All materials were purchased from the manufacturers stated.
HitHunter™ cAMP HS kit reagents (DiscoveRx):
Other reagents and materials:
A full description of the use of the HitHunter™ cAMP assay is included with the kit.
Low volume 96-well microplates were used. These allow the user to reduce the cost of each experiment by half, by using the volumes of reagents for a 384-well format.
To produce the standard curve, the cAMP standard provided in the kit was diluted 1 in 25 to prepare the highest working concentration, which was then used to prepare 1 in 3 serial dilutions in PBS giving a range of concentrations from 2.7 × 10-6M to 4.6 × 10-11M cAMP in a final assay volume of 55 µL. PBS alone was used as the control. PBS was also used, with PC12 cells, to measure the cAMP produced by constitutive receptor activity (basal activity).
Assay protocol (low volume 96-well plate):
PC12 cells were seeded 48 hours prior to the experiment at a density of 20,000 cells per well.
|Read Mode:||Plate Mode|
|Positioning delay:||0.2 sec|
|No. of kinetic windows:||1|
|No. of multichromatics:||1|
|Measurement interval time:||1 sec|
Fig. 2: Screenshot of the settings window from the FLUOstar OPTIMA multimode reader for the HitHunter™ cAMP HS assay
The HitHunter™ cAMP HS assay from DiscoveRx was used in 96-well format, and data from standard and agonist curves were obtained from the FLUOstar OPTIMA (BMG LABTECH) in luminescence mode.
Reagents were added according to the manufacturer’s protocol, and chemiluminescence was read 4 hours after the addition of the last reagent.
Data was evaluated using Microsoft Excel™ in conjunction with the FLUOstar OPTIMA Excel™ evaluation package and the software package GraphPad Prism.
Fig. 3: cAMP standard curve for the HitHunter™ cAMP HS assay (standards were measured in triplicate)
Fig. 3 illustrates the cAMP standard curve obtained using luminescence detection in a 96-well format. The curve shows a dose-dependent increase with a good signal-to-background noise (S/B) value of 11.
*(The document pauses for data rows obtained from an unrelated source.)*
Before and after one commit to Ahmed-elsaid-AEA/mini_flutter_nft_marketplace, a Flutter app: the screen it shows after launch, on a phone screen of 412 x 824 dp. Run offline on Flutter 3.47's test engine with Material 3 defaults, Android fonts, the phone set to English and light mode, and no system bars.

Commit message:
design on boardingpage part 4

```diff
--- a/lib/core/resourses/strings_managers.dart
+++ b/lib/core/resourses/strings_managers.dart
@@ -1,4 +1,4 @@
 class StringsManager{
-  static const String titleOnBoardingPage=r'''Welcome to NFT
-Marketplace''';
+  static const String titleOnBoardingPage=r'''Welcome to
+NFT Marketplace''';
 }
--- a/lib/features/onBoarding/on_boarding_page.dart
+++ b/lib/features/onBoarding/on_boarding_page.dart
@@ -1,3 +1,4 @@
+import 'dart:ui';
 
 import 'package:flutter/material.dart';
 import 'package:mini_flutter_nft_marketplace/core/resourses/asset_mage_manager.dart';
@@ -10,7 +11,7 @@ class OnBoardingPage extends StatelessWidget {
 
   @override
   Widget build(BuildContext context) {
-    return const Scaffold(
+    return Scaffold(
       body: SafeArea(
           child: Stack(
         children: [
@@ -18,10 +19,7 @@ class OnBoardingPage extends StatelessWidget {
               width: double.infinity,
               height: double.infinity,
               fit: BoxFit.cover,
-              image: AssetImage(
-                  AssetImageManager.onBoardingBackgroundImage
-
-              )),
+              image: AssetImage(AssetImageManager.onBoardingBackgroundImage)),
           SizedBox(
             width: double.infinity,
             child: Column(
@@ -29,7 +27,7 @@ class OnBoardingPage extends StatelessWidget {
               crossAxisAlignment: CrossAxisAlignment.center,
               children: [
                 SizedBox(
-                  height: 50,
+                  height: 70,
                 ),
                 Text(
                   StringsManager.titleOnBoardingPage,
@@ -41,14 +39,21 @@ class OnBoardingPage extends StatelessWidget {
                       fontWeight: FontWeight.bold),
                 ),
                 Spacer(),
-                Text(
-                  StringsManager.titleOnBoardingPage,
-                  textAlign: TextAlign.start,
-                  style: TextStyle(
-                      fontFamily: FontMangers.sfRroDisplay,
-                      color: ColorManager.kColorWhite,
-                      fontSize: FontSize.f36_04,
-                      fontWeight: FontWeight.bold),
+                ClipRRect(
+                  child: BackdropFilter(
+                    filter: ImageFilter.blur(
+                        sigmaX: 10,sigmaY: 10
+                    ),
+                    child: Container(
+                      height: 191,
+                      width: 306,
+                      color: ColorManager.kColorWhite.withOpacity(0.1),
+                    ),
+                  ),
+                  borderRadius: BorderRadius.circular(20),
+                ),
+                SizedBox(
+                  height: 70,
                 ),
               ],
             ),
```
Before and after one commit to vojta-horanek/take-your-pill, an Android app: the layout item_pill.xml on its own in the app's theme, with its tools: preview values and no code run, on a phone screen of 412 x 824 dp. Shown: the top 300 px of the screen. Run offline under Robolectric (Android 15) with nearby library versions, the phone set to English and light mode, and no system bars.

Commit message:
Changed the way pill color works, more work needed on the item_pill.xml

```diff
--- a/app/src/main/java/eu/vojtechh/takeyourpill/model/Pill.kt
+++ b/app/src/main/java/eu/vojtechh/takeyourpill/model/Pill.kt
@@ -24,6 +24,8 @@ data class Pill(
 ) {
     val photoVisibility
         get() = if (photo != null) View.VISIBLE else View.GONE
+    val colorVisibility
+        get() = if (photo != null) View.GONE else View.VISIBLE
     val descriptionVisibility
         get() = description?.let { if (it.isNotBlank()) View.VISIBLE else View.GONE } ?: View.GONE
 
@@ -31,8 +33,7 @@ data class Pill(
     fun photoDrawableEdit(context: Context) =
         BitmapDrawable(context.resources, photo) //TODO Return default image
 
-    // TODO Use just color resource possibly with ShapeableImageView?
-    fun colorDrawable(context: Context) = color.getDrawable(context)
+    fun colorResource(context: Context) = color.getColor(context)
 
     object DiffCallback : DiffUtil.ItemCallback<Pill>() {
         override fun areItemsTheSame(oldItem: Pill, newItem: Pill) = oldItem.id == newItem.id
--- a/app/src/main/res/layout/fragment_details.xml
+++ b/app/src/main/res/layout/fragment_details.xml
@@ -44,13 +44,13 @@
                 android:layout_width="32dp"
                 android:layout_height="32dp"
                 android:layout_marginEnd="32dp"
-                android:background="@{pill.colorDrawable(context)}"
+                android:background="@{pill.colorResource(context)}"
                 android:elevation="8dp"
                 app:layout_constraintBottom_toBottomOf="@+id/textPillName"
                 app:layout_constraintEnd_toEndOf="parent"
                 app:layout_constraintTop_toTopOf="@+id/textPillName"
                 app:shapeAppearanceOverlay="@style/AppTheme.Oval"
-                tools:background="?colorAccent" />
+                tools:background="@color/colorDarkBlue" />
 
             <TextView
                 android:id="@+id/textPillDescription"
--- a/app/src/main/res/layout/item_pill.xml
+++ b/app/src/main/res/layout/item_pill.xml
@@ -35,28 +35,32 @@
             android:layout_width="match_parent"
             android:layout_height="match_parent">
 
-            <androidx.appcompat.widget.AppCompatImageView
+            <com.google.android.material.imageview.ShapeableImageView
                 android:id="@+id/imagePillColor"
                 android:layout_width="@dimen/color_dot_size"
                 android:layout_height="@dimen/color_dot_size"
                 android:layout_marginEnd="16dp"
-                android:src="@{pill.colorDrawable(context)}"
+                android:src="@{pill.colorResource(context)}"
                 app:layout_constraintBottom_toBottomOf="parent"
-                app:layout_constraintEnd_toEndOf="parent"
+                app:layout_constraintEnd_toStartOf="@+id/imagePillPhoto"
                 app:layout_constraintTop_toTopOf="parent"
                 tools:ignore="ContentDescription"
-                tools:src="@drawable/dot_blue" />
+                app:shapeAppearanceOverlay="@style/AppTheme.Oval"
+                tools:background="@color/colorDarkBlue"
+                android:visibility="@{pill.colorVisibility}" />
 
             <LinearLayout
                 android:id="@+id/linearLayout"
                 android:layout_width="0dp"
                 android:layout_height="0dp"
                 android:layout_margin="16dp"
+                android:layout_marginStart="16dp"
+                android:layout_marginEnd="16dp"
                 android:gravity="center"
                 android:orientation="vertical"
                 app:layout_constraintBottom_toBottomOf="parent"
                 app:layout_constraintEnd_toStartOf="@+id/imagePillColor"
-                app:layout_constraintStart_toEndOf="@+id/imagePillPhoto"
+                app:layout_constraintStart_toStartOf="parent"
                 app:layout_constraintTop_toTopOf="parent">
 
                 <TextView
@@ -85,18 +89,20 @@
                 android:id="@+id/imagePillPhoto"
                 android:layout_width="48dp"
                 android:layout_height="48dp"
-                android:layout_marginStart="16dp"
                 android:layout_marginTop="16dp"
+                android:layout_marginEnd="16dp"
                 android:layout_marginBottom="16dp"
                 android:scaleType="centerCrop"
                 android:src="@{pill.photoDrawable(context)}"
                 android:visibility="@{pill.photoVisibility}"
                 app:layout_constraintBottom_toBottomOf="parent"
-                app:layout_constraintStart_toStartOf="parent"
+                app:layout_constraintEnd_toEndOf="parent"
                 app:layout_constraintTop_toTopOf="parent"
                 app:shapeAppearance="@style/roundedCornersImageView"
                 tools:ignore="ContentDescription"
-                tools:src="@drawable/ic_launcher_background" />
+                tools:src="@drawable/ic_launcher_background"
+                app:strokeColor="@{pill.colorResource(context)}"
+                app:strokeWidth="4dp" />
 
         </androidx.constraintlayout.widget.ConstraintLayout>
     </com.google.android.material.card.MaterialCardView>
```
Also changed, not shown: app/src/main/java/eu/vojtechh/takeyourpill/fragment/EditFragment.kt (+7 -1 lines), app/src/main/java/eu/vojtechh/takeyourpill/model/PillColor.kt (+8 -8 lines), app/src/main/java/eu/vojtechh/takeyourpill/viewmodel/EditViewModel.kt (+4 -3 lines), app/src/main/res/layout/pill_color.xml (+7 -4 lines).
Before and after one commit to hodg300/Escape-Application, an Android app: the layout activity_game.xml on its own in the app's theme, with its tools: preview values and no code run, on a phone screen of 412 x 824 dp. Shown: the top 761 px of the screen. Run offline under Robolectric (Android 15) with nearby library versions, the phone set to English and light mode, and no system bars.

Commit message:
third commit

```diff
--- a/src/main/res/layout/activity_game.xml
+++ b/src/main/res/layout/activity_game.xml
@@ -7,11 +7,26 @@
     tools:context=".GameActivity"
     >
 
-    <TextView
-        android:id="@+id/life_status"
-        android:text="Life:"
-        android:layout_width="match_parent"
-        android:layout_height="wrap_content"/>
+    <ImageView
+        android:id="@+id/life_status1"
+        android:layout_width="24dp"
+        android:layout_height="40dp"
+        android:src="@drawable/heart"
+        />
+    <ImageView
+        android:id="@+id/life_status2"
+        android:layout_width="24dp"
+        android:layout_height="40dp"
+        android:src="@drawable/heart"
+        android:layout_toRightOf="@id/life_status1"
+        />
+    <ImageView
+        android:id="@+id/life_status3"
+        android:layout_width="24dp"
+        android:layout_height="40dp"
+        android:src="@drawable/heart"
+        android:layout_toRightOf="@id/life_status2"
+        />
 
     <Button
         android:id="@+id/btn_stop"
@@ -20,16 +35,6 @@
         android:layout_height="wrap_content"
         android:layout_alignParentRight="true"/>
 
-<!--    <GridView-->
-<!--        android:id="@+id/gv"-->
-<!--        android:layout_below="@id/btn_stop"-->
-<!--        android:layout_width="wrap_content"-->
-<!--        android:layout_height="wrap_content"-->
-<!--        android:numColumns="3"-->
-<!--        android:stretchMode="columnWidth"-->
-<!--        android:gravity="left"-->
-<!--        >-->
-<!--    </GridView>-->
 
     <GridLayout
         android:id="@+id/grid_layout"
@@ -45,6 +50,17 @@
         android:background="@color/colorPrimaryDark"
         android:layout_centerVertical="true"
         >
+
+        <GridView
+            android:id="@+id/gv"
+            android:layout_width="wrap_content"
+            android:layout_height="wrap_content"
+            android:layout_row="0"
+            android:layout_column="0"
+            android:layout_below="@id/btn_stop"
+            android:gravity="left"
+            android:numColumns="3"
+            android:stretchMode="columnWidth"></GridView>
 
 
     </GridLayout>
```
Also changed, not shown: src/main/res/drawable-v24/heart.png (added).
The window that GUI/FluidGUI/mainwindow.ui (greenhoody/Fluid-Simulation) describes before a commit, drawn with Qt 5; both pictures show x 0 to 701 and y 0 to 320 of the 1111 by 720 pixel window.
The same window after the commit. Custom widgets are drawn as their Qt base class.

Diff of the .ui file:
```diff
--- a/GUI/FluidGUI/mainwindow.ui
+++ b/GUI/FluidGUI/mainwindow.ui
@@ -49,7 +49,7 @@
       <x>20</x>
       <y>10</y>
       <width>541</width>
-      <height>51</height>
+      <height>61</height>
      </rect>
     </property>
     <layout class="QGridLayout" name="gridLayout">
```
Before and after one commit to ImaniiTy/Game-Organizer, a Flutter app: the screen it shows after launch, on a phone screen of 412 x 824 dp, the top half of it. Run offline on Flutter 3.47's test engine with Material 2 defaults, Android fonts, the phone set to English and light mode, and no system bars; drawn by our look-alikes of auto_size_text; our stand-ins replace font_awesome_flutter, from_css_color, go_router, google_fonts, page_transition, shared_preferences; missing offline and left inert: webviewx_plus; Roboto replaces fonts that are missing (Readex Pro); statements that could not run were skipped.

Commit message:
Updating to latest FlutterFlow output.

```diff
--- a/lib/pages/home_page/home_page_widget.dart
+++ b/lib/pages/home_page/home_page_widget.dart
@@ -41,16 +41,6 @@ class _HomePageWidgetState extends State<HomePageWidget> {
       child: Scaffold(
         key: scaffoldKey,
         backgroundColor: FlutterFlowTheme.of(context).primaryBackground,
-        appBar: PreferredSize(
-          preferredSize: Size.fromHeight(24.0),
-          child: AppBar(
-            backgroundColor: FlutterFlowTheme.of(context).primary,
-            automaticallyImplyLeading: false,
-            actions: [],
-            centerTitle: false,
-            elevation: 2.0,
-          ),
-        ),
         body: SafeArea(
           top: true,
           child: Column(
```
Dose-response curves for the selective A2A receptor agonist CGS21680 either alone or in the presence of the A2A receptor selective antagonist ZM241385 were generated (Fig. 4).
Fig. 4: Dose-response curves for CGS21680 in the presence or absence of ZM241385. pEC50 values were calculated, using GraphPad Prism software, from three individual experiments, each performed in triplicate.
A rightward shift of the agonist dose-response curve, and a decrease in the maximal response, was observed in the presence of 10-7M ZM241385. This shows that ZM241385 non-competitively antagonised (by 4- to 5-fold) the agonist-induced increase in intracellular cAMP levels.
The HitHunter™ cAMP HS assay is particularly suitable for detecting small changes in cAMP levels such as those seen in, for example, the rat PC12 phaeochromocytoma cell-line, which endogenously expresses GPCRs.
Both agonist and antagonist data can be generated, using the HitHunter™ cAMP HS assay, in conjunction with the FLUOstar OPTIMA microplate reader.
The FLUOstar OPTIMA, which can also be used for absorbance and fluorescence detection, was used here in luminescence mode. It offers user-friendly software for both protocol set up and data analysis. It is very amenable for use in an academic environment (e.g. 96-well format) but can also be employed in all formats up to 1536-well plates for HTS of library compounds.
The views expressed herein are those of the authors and do not necessarily represent those of Nottingham Trent University.
First published in Intl. Labmate (2006) Vol. XXXI, Is. VI.